The financial system is deeply interconnected, and that interconnectedness makes it very hard to analyze. Banks borrow from, lend to, and own pieces of one another. Over time, a small number of banks can come to occupy central positions among the rest. If one of those banks stumbles, the repercussions ripple out in many directions – and, if many of them stumble simultaneously, a crisis can ensue. That’s true even for non-huge banks: Even a smallish firm can cause a crisis, if enough other firms are invested in it.
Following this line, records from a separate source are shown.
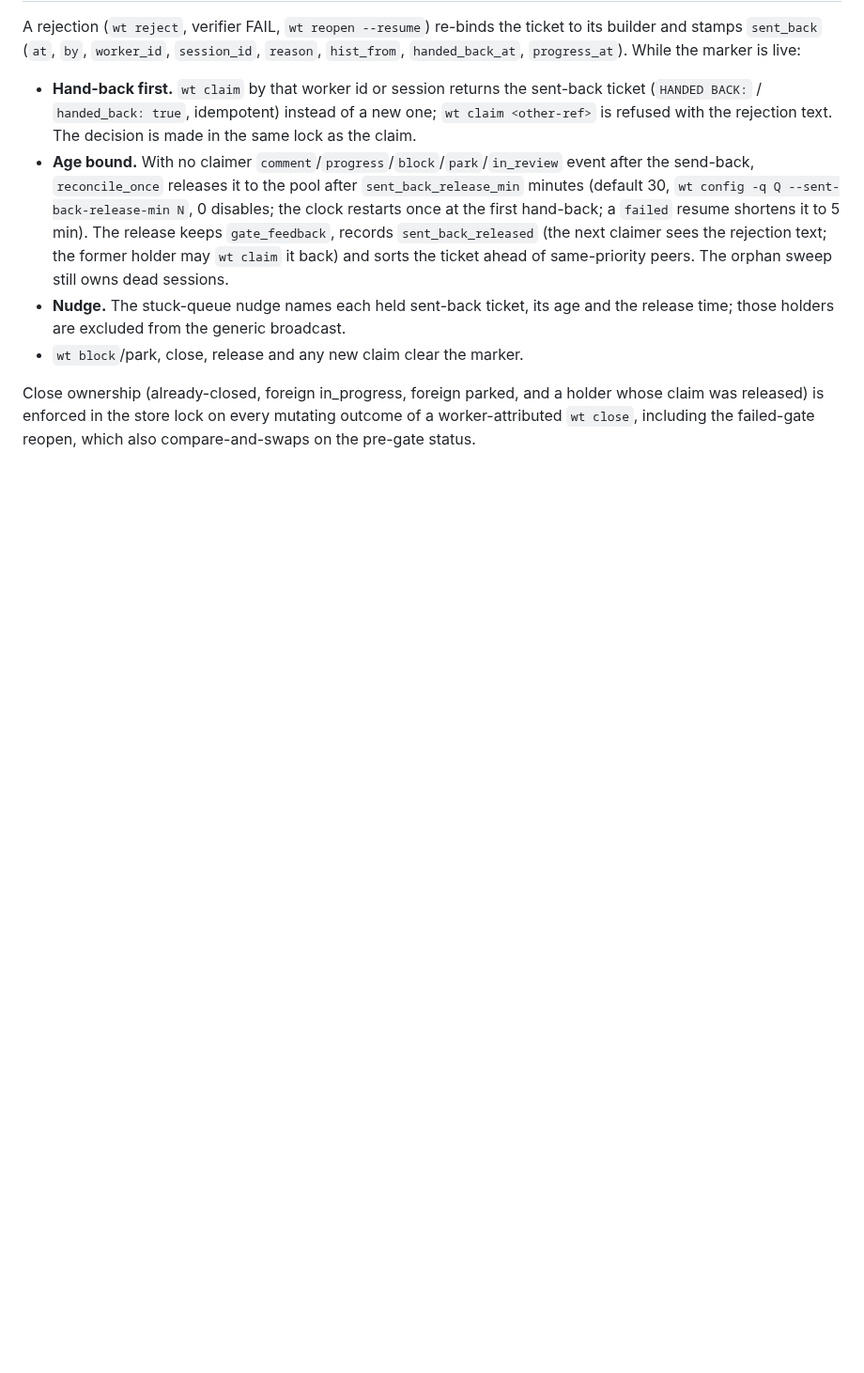
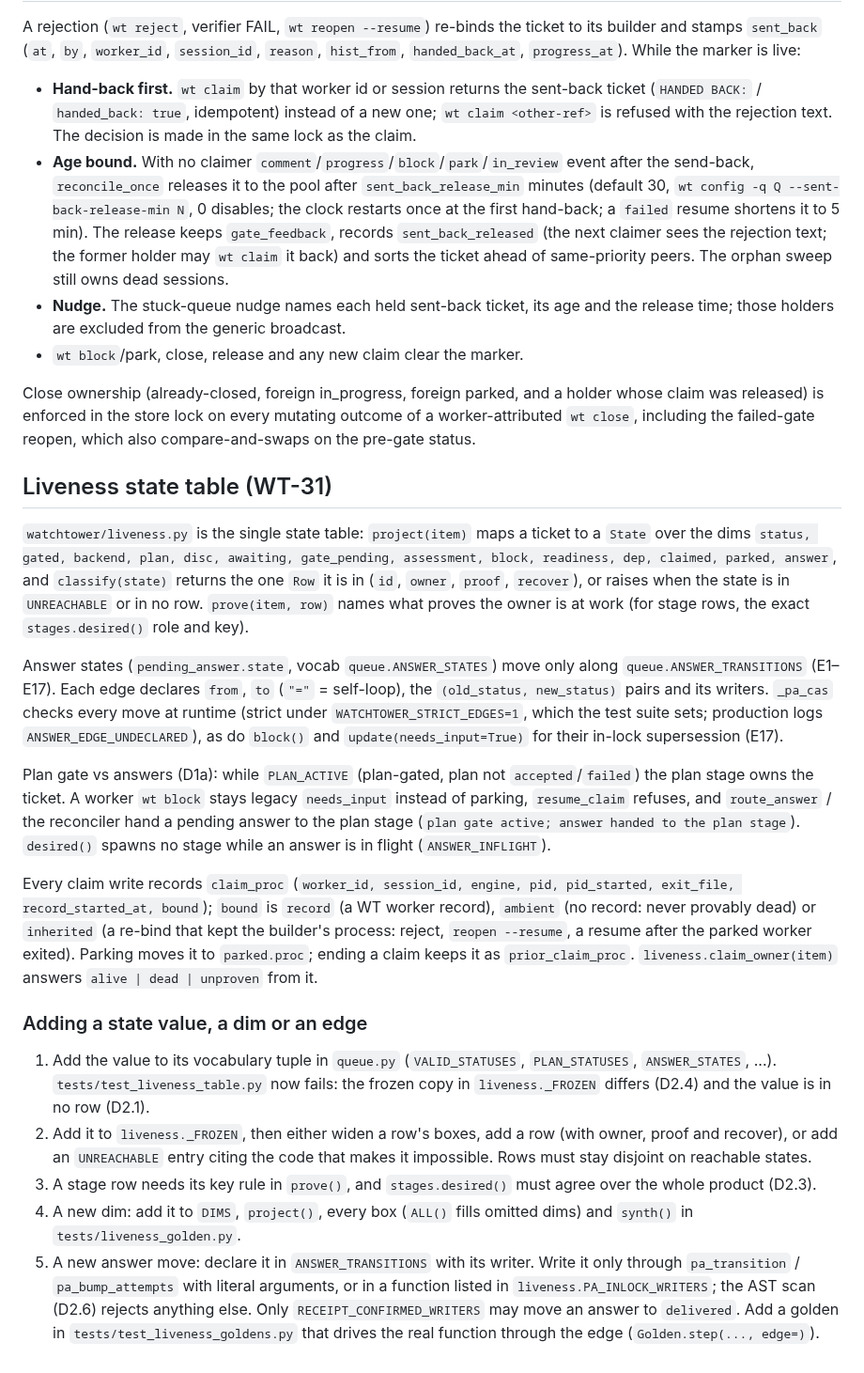
Before and after one commit to amirfish1/watchtower, a Markdown page: docs/worker-lifecycle.md, the part around the change. Shown at 94% size. Drawn GitHub-style; blank space fills up the shorter version.

Commit message:
docs(liveness): state table, claim_proc, adding states and edges (WT-31)
Co-Authored-By: Claude Opus 5.5 <noreply@anthropic.com>

```diff
--- a/docs/worker-lifecycle.md
+++ b/docs/worker-lifecycle.md
@@ -547,3 +547,56 @@ Close ownership (already-closed, foreign in_progress, foreign parked, and a
 holder whose claim was released) is enforced in the store lock on every mutating
 outcome of a worker-attributed `wt close`, including the failed-gate reopen,
 which also compare-and-swaps on the pre-gate status.
+
+## Liveness state table (WT-31)
+
+`watchtower/liveness.py` is the single state table: `project(item)` maps a
+ticket to a `State` over the dims `status, gated, backend, plan, disc, awaiting,
+gate_pending, assessment, block, readiness, dep, claimed, parked, answer`, and
+`classify(state)` returns the one `Row` it is in (`id`, `owner`, `proof`,
+`recover`), or raises when the state is in `UNREACHABLE` or in no row.
+`prove(item, row)` names what proves the owner is at work (for stage rows, the
+exact `stages.desired()` role and key).
+
+Answer states (`pending_answer.state`, vocab `queue.ANSWER_STATES`) move only
+along `queue.ANSWER_TRANSITIONS` (E1–E17). Each edge declares `from`, `to`
+(`"="` = self-loop), the `(old_status, new_status)` pairs and its writers.
+`_pa_cas` checks every move at runtime (strict under
+`WATCHTOWER_STRICT_EDGES=1`, which the test suite sets; production logs
+`ANSWER_EDGE_UNDECLARED`), as do `block()` and `update(needs_input=True)` for
+their in-lock supersession (E17).
+
+Plan gate vs answers (D1a): while `PLAN_ACTIVE` (plan-gated, plan not
+`accepted`/`failed`) the plan stage owns the ticket. A worker `wt block` stays
+legacy `needs_input` instead of parking, `resume_claim` refuses, and
+`route_answer` / the reconciler hand a pending answer to the plan stage
+(`plan gate active; answer handed to the plan stage`). `desired()` spawns no
+stage while an answer is in flight (`ANSWER_INFLIGHT`).
+
+Every claim write records `claim_proc` (`worker_id, session_id, engine, pid,
+pid_started, exit_file, record_started_at, bound`); `bound` is `record` (a WT
+worker record), `ambient` (no record: never provably dead) or `inherited` (a
+re-bind that kept the builder's process: reject, `reopen --resume`, a resume
+after the parked worker exited). Parking moves it to `parked.proc`; ending a
+claim keeps it as `prior_claim_proc`. `liveness.claim_owner(item)` answers
+`alive | dead | unproven` from it.
+
+### Adding a state value, a dim or an edge
+
+1. Add the value to its vocabulary tuple in `queue.py` (`VALID_STATUSES`,
+   `PLAN_STATUSES`, `ANSWER_STATES`, ...). `tests/test_liveness_table.py`
+   now fails: the frozen copy in `liveness._FROZEN` differs (D2.4) and the
+   value is in no row (D2.1).
+2. Add it to `liveness._FROZEN`, then either widen a row's boxes, add a row
+   (with owner, proof and recover), or add an `UNREACHABLE` entry citing the
+   code that makes it impossible. Rows must stay disjoint on reachable states.
+3. A stage row needs its key rule in `prove()`, and `stages.desired()` must
+   agree over the whole product (D2.3).
+4. A new dim: add it to `DIMS`, `project()`, every box (`ALL()` fills omitted
+   dims) and `synth()` in `tests/liveness_golden.py`.
+5. A new answer move: declare it in `ANSWER_TRANSITIONS` with its writer. Write
+   it only through `pa_transition` / `pa_bump_attempts` with literal
+   arguments, or in a function listed in `liveness.PA_INLOCK_WRITERS`; the AST
+   scan (D2.6) rejects anything else. Only `RECEIPT_CONFIRMED_WRITERS` may move
+   an answer to `delivered`. Add a golden in `tests/test_liveness_goldens.py`
+   that drives the real function through the edge (`Golden.step(..., edge=)`).
```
The problem, of course, is that identifying super-connected banks is very, very difficult. Banks can be connected in complex, recursive ways. You need to know not just how much a bank has borrowed, but what its “feedback centrality” might be when trouble starts. That, the researchers write, is where Google’s PageRank algorithm can serve as inspiration. Google’s search engine works by analyzing the links between webpages, with the goal of discovering the most influential ones. In their paper, the researchers take a similar approach, analyzing a large amount of data gathered by the Federal Reserve to figure out which banks might be influential, in a bad way. Their DebtRank algorithm, they write, “takes recursively into account the impact of the distress of an initial node across the whole network.” The higher a bank’s DebtRank, the more risk its failure would pose to the financial system as a whole. The algorithm even works across time: as a crisis unfolds, DebtRanks rise across the bank network, “meaning that the default of each of them would cause a larger economic loss.”
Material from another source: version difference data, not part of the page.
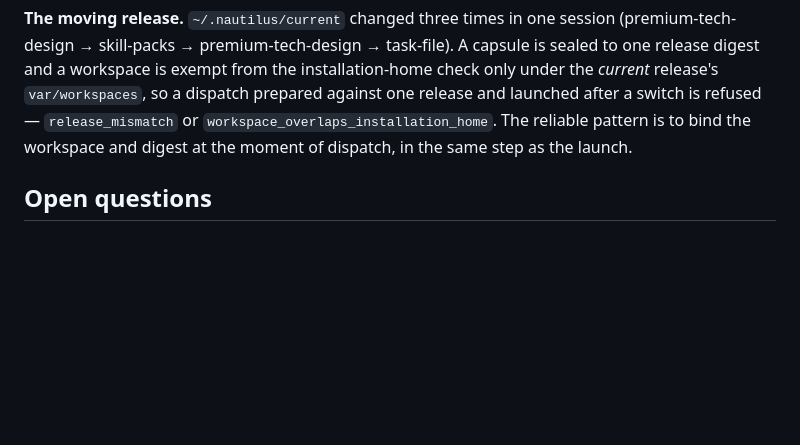
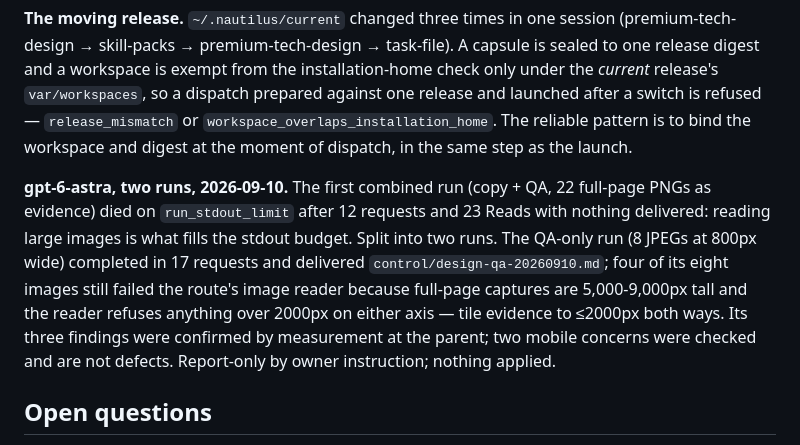
Before and after one commit to desland01/agent-engineering-handbook, a Markdown page: control/design-notes.md, the part around the change. Drawn GitHub-style; blank space fills up the shorter version.

Commit message:
Design QA report from the astra route, verified at the parent; report-only
Co-Authored-By: Claude Fable 5.1 <noreply@anthropic.com>

```diff
--- a/control/design-notes.md
+++ b/control/design-notes.md
@@ -616,6 +616,16 @@ and launched after a switch is refused — `release_mismatch` or
 `workspace_overlaps_installation_home`. The reliable pattern is to bind the workspace and
 digest at the moment of dispatch, in the same step as the launch.
 
+**gpt-6-astra, two runs, 2026-09-10.** The first combined run (copy + QA, 22 full-page
+PNGs as evidence) died on `run_stdout_limit` after 12 requests and 23 Reads with nothing
+delivered: reading large images is what fills the stdout budget. Split into two runs. The
+QA-only run (8 JPEGs at 800px wide) completed in 17 requests and delivered
+`control/design-qa-20260910.md`; four of its eight images still failed the route's image
+reader because full-page captures are 5,000-9,000px tall and the reader refuses anything
+over 2000px on either axis — tile evidence to ≤2000px both ways. Its three findings were
+confirmed by measurement at the parent; two mobile concerns were checked and are not
+defects. Report-only by owner instruction; nothing applied.
+
 ## Open questions
 
 1. Should the problem panel keep its eleven guide links, or become decoration
```
Also changed, not shown: control/design-qa-20260910.md (added, +103 -0 lines).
Right now the research is preliminary: In order to produce a truly accurate DebtRank table, the researchers would need access to a much larger dataset than the one they have now, which draws on a limited amount of information about a limited number of banks. (Greater financial transparency would help with that.) Still, they write, “our results suggest that the current public discussion on too-big-to-fail institutions should be broadened to the network-theory notion of too-central-to-fail.” Read the whole paper at Nature.
Kevin Hartnett is a writer in Ann Arbor, Michigan. His last article for Ideas was about choosing Congress by lottery.
Guest blogger Simon Waxman is Managing Editor of Boston Review and has written for WBUR, Alternet, McSweeney's, Jacobin, and others.
Guest blogger Elizabeth Manus is a writer living in New York City. She has been a book review editor at the Boston Phoenix, and a columnist for The New York Observer and Metro.
Guest blogger Sarah Laskow is a freelance writer and editor in New York City. She edits Smithsonian's SmartNews blog and has contributed to Salon, Good, The American Prospect, Bloomberg News, and other publications.
Guest blogger Joshua Glenn is a Boston-based writer, publisher, and freelance semiotician. He was the original Brainiac blogger, and is currently editor of the blog HiLobrow, publisher of a series of Radium Age science fiction novels, and co-author/co-editor of several books, including the story collection "Significant Objects" and the kids' field guide to life "Unbored."
Guest blogger Ruth Graham is a freelance journalist in New Hampshire, and a frequent Ideas contributor. She is a former features editor for the New York Sun, and has written for publications including Slate and the Wall Street Journal.
Joshua Rothman is a graduate student and Teaching Fellow in the Harvard English department, and an Instructor in Public Policy at the Harvard Kennedy School of Government. He teaches novels and political writing.